“We ended up playing pretty much every night. We never had more than four versus four for the first month or so, and slowly the word kind of spread, and I started releasing more maps and showing them off. We ended up growing to where we had a full room every night,” he says, where up to eight players would join the lobby to try out his handmade maps.
Interest was so high that Reed recreated other SOCOM maps in Creative. He also did whatever he could to mimic SOCOM’s gameplay within Fortnite, ditching many of the zany mechanics that define a battle royale, which is known to have Thanos and Darth Vader zipping between buildings using Spider-Man’s web-slinging powers.
Now, Reed runs a regular competitive league of SOCOM fans who play Fortnite as if they were playing a tactical shooter over 10 years old.
More than a few creators use Creative as a canvas: Coaches use it to create custom training courses for players who compete in the Fortnite Championship Series, and companies like Coca-Cola and Gilette create marketing “experiences” in the mode with the help of creatives who design for it.
“Creative, nowadays, has become what its original vision promised,” says Fortnite coach Sameed Mohammed. “These creators are able to make maps that I use to build routines that train players. They’ve unlocked its full potential.”
Dozens of creators have built an entire genre of maps that are designed to help players improve their basic Fortnite skills, no matter their skill level. Maps that help players learn to build a wall, edit a window, and fire off a shot within seconds are a dime a dozen. Most players spend more time training in Creative than they do actually playing in the competitive modes they’re training for.
“They’re in it 24/7, they play it more than the real game,” Mohammed says. “It’s evolved into something that people do for fun.”
Referencing other FPS training platforms like Aimlab and Aim Trainer, Mohammed says, “Fortnite Creative provides a complete way to train. While Aimlab does have other features that Fortnite doesn’t, like statistics you can track, there is nothing more important for pro players to feel like than an extension of the game they’re playing.”
Creative looks nothing like it did when it originally launched in late 2018, according to some of the most dedicated creators working in the mode now.
“It’s like night and day,” said Team Alliance’s Mackenzie Jackson. He explains that more assets and programming options have been added over the past four years. “The options before were so limiting.”
Team Alliance is one of several Fortnite marketing agencies that work with companies like 100 Thieves, Sky Broadband, and others to create branded experiences within Fortnite Creative. They often charge up to hundreds of thousands of dollars for custom maps, partially due to how many players use Creative every day.
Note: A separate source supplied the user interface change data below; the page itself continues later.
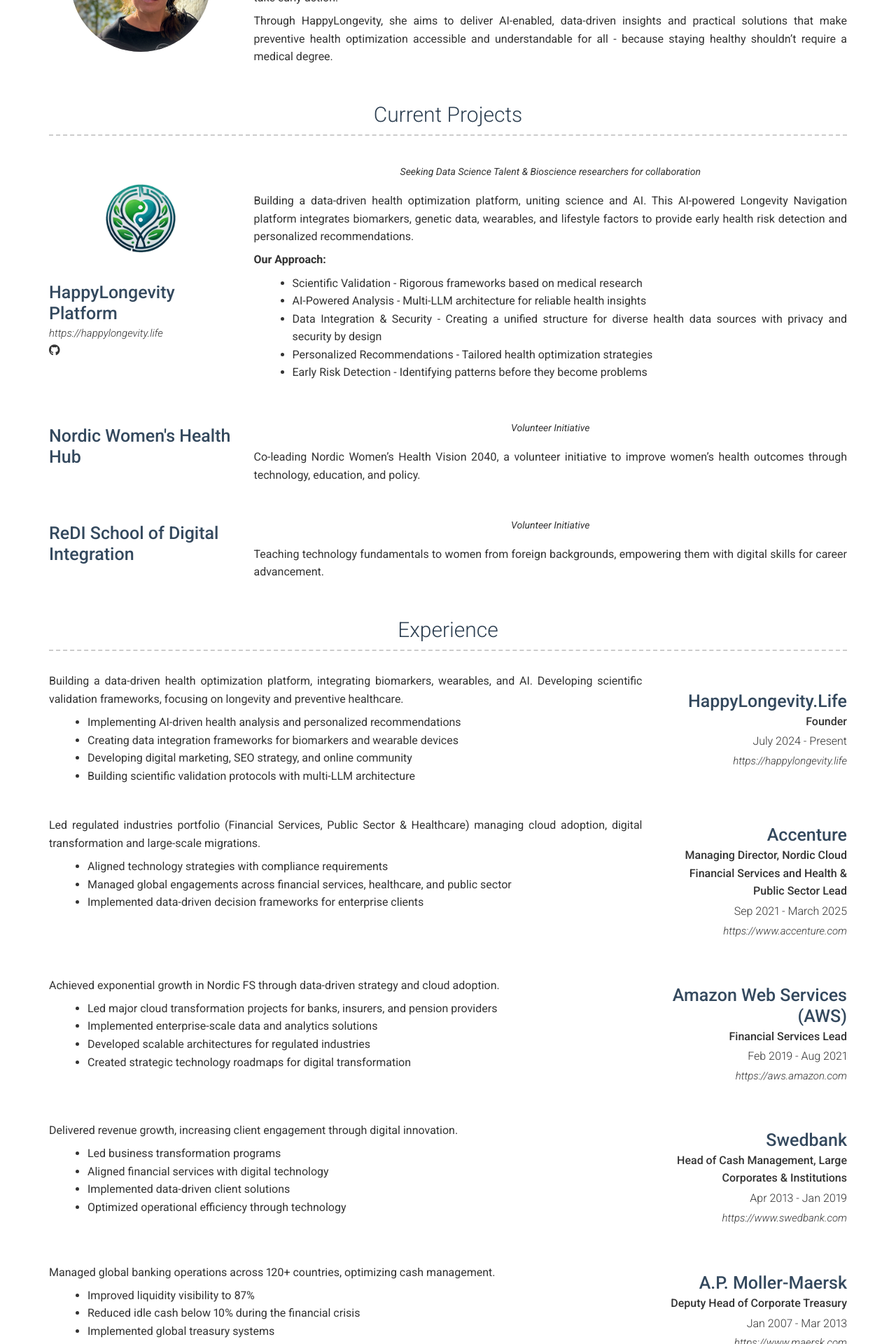
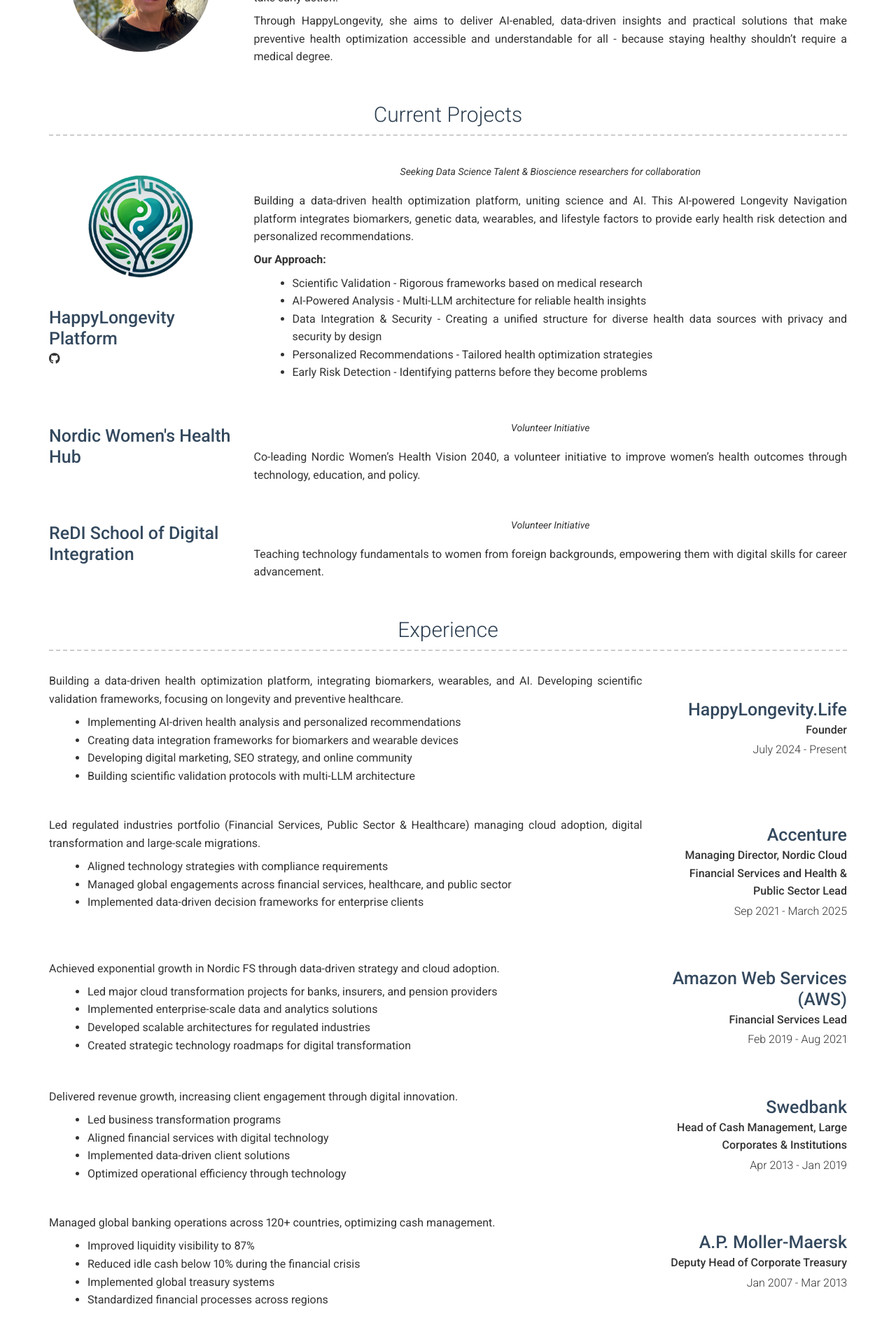
Before and after one commit to JuliaHappyLongevity/JuliaHappyLongevity.github.io, a Jekyll site: the page built from index.md, in a window 1280 px wide. Shown: the part 487-2407 px from the top of the page at 70% size. Built offline with Jekyll 4.4.1, drawn with Linux system fonts in a browser that asks for light colours; nearby versions of some CDN libraries.

Commit message:
Increase logo size and remove Platform Details button
- Added custom CSS to force the logo size to 150px with \!important
- Removed the link display from section list to eliminate the Platform Details button
- Simplified layout with a cleaner design

🤖 Generated with [Claude Code](https://claude.ai/code)

Co-Authored-By: Claude <noreply@anthropic.com>

```diff
--- a/_includes/head.html
+++ b/_includes/head.html
@@ -32,6 +32,15 @@
   <!-- Google Fonts -->
   <link href="https://fonts.googleapis.com/css?family=Poppins:300,300i,400,400i,500,500i,600,600i,700,700i,800,800i,900,900i|Source+Code+Pro:300,400,500,700&display=swap" rel="stylesheet">
 
+  <!-- Custom CSS -->
+  <style>
+    /* Force logo size to be large */
+    .details img[src*="HL_logo.png"] {
+      max-width: 150px !important;
+      width: 150px !important;
+    }
+  </style>
+
   <!-- Global site tag (gtag.js) - Google Analytics -->
   {%- if site.google_analytics -%}
     <script async src="https://www.googletagmanager.com/gtag/js?id={{ site.google_analytics }}"></script>
--- a/_includes/section-list.html
+++ b/_includes/section-list.html
@@ -10,11 +10,9 @@
       {%- if item.sub_title -%}<p><b>{{ item.sub_title }}</b></p>{%- endif -%}
       {%- if item.caption -%}<p>{{ item.caption }}</p>{%- endif -%}
 
-      {%- if item.link -%}
-        {% include a.html href=item.link class="link" %}
-          {%- if item.link_text -%}{{ item.link_text }}{%- else -%}{{ item.link }}{%- endif -%}
-        </a>
-      {%- endif -%}
+      {% comment %}
+      We've removed the link display to simplify the layout
+      {% endcomment %}
 
       <p class="no-print aditional-links">
         {% for link in item.additional_links %}
```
These agencies are essentially game studios themselves. They build out concept ideas, design levels, program gameplay, fill-in art, and bug test—all within a matter of weeks—so players can pretend to be delivery drivers for GrubHub while driving around in Fortnite.